8. Giraffes have 4 stomachs. As do we. You didn’t know that? One for the nourishment we need physically and emotionally to do the hard work we do, and 3 for everything we have to stomach from those who try to stigmatize, marginalize, and ostracize our clients and agencies. We have 4 stomachs and we have abs of steel.
9. Giraffes stick out their necks and love to neck! We don’t want or need to be popular. We stick our necks out for those who need us the most. But we also like to neck, to have fun, to horse or giraffe around. This is hard work but we make it fun!
10. Giraffe hearts are 24 pounds and 2 feet in length. What a metaphor this is. I use the word love almost every day when I talk about my staff, our clients, our volunteers, our work, and our sector.
Those in our field can only do this work if they have giraffe-sized hearts. Commitment to social justice—critical. Belief in a better and more fair society—sine qua non. Smarts to fix seemingly intractable problems—required!
But what it really takes, above all, is heart. Kindness and compassion. A softness and a gentleness of spirit. Loving kindness.

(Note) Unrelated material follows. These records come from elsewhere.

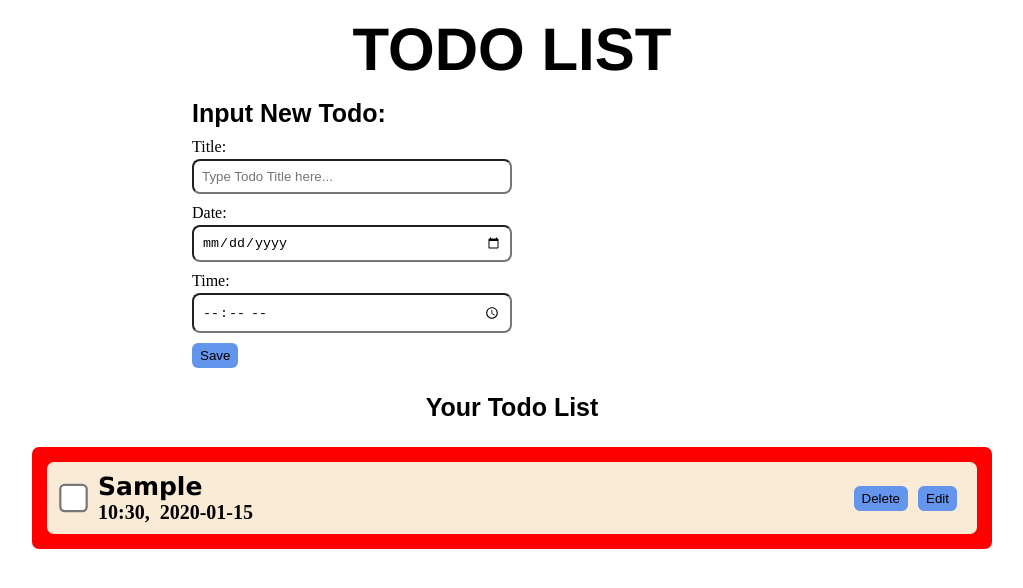
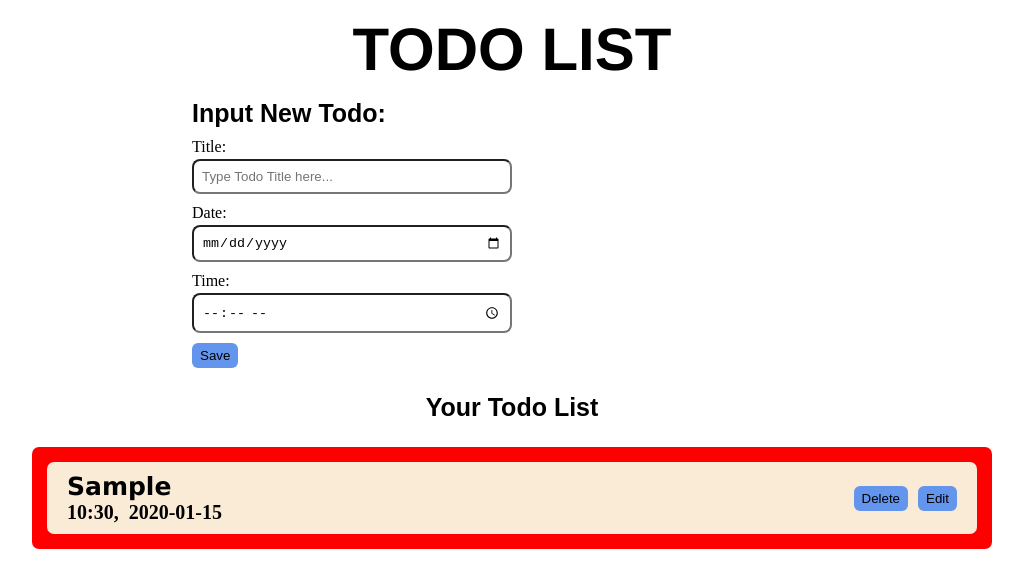
Before and after one commit to earlmorningstar/ReactToDo, a React (Vite) app: page / in a window 1280 px wide. Both pictures are taken after typing "Sample", "2020-01-15", "10:30" into the empty fields and a click on the button "Save". Shown: the top 588 px of the page, without its empty margins (128-1151 px from the left). Built offline with nearby package versions, Linux system fonts and the light colour scheme.

Commit message:
Update Task.jsx

```diff
--- a/src/assets/components/Task.jsx
+++ b/src/assets/components/Task.jsx
@@ -33,7 +33,7 @@ useEffect(() => {
       <div className="layoutBox">
         <div className="layoutMin">
           <div className="checknTitle">
-            <input className="checkbox" type="checkbox" />
+            {/* <input className="checkbox" type="checkbox" /> */}
             <div>
               <h1>
                 <li className="lists" key={task.index}>
```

So you, my friends and colleagues, you are giraffes. Our clients are giraffes. Our donors and our patrons are giraffes. And our politicians who are using our money and their power to change systems to create fairness and freedom, housing and healthcare, they are giraffes.
I thank you and honor you for your voices and for giving voice to others.
I thank you and honor you for your indefatigable spirit.
I thank you and honor you for being strong, and peaceful, and fierce, and fast.
I thank you and honor you for having stomachs and necks and hearts second to none.
As two of my heroes, Martin Luther King, Jr, and John Lennon would say.
All we need is love, and a revolution.
I would add: and more giraffes.